| WHAT YOU ARE ASKED TO DO |
Look through the lines below and extract any with the word "Agents".

| MATERIAL FOR THIS EXERCISE |

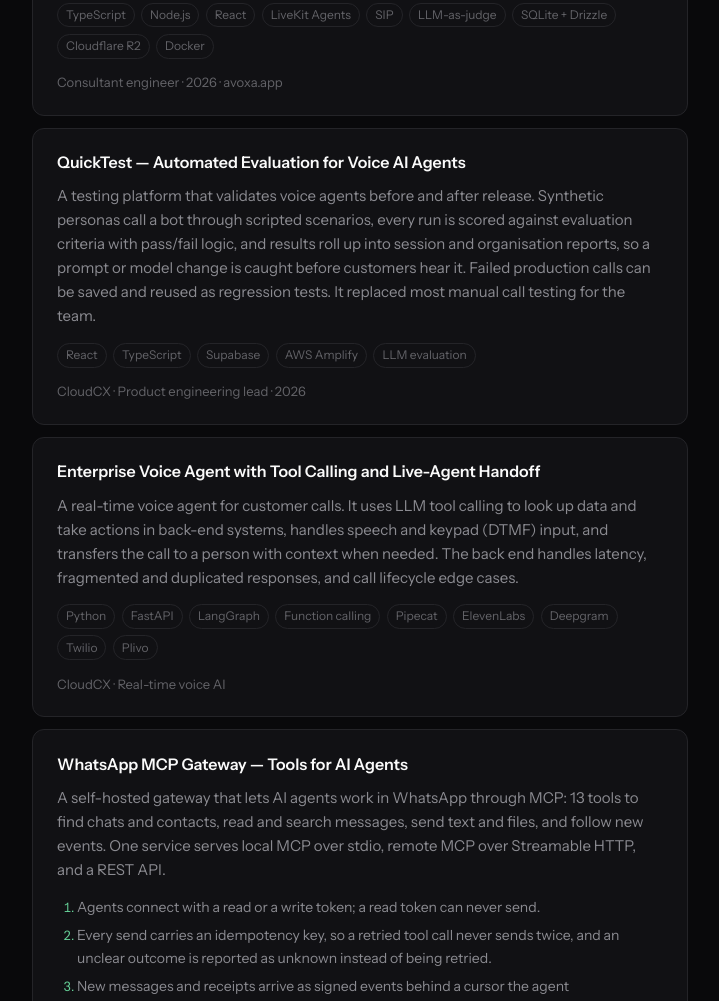
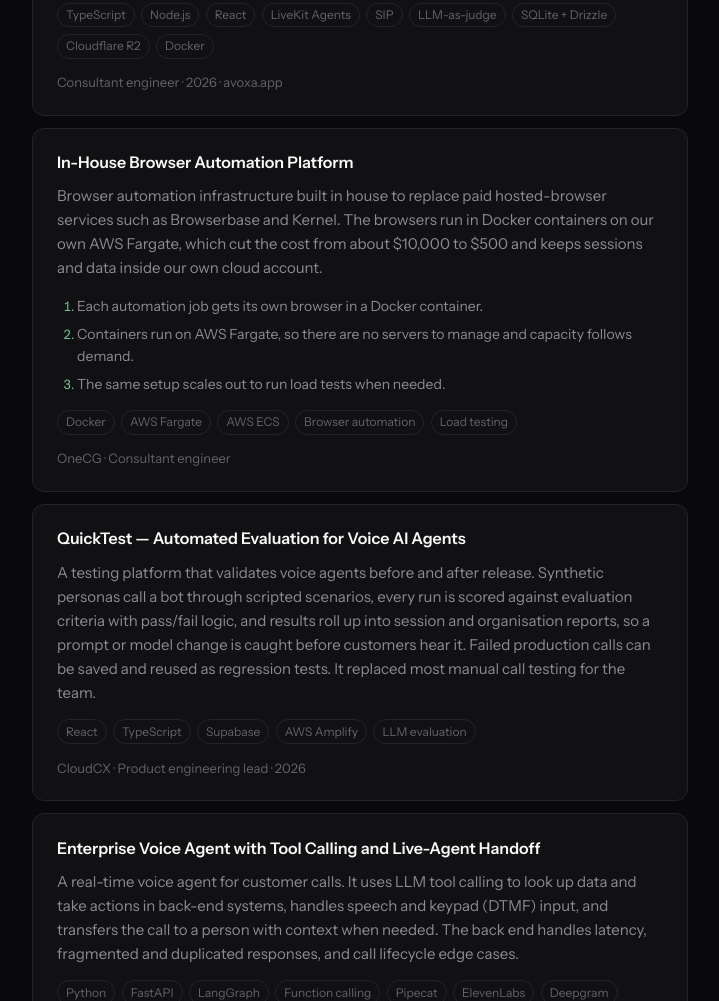
Before and after one commit to imkhubaibraza/imkhubaibraza.github.io, an Astro site: page / in a window 1280 px wide. Shown: the part 1078-2079 px from the top of the page, without its empty margins (280-999 px from the left). Built offline with nearby package versions, Linux system fonts and the light colour scheme; Astro itself is replaced by a stand-in of ours.

Commit message:
Add the in-house browser automation platform (OneCG)
Co-Authored-By: Claude Opus 5.5 <noreply@anthropic.com>

```diff
--- a/src/data/profile.js
+++ b/src/data/profile.js
@@ -47,6 +47,18 @@ export const profile = {
       stack: ['TypeScript', 'Node.js', 'React', 'LiveKit Agents', 'SIP', 'LLM-as-judge', 'SQLite + Drizzle', 'Cloudflare R2', 'Docker'],
       meta: 'Consultant engineer · 2026 · avoxa.app',
       href: 'https://avoxa.app',
+    },
+    {
+      name: 'In-House Browser Automation Platform',
+      blurb:
+        'Browser automation infrastructure built in house to replace paid hosted-browser services such as Browserbase and Kernel. The browsers run in Docker containers on our own AWS Fargate, which cut the cost from about $10,000 to $500 and keeps sessions and data inside our own cloud account.',
+      flow: [
+        'Each automation job gets its own browser in a Docker container.',
+        'Containers run on AWS Fargate, so there are no servers to manage and capacity follows demand.',
+        'The same setup scales out to run load tests when needed.',
+      ],
+      stack: ['Docker', 'AWS Fargate', 'AWS ECS', 'Browser automation', 'Load testing'],
+      meta: 'OneCG · Consultant engineer',
     },
     {
       name: 'QuickTest — Automated Evaluation for Voice AI Agents',
```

| EXPECTED ANSWER |
       stack: ['TypeScript', 'Node.js', 'React', 'LiveKit Agents', 'SIP', 'LLM-as-judge', 'SQLite + Drizzle', 'Cloudflare R2', 'Docker'],
       name: 'QuickTest — Automated Evaluation for Voice AI Agents',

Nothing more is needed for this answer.